◆ WORK TO COMPLETE ◆
Lines with the string "transitions" must each be copied from the listing.

====== SOURCE INFORMATION ======

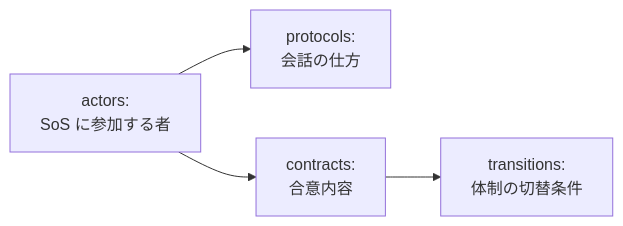
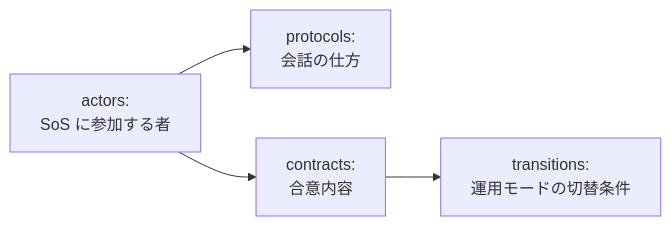
Before and after one commit to ertlnagoya/cadl-spec: the first of 2 diagrams in i18n/ja/docusaurus-plugin-content-docs/current/handson/exercises.md, drawn with Mermaid. The commit also changed other lines of this file and 14 other files, not shown here.

````diff
--- a/i18n/ja/docusaurus-plugin-content-docs/current/handson/exercises.md
+++ b/i18n/ja/docusaurus-plugin-content-docs/current/handson/exercises.md
@@ -86,10 +86,10 @@
 ```mermaid
 flowchart LR
   A[actors:<br/>SoS に参加する者]
   P[protocols:<br/>会話の仕方]
   C[contracts:<br/>合意内容]
-  T[transitions:<br/>体制の切替条件]
+  T[transitions:<br/>運用モードの切替条件]
   A --> C
   A --> P
   C --> T
 ```
````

======

◆ SOLVED PROBLEM ◆
-  T[transitions:<br/>体制の切替条件]
+  T[transitions:<br/>運用モードの切替条件]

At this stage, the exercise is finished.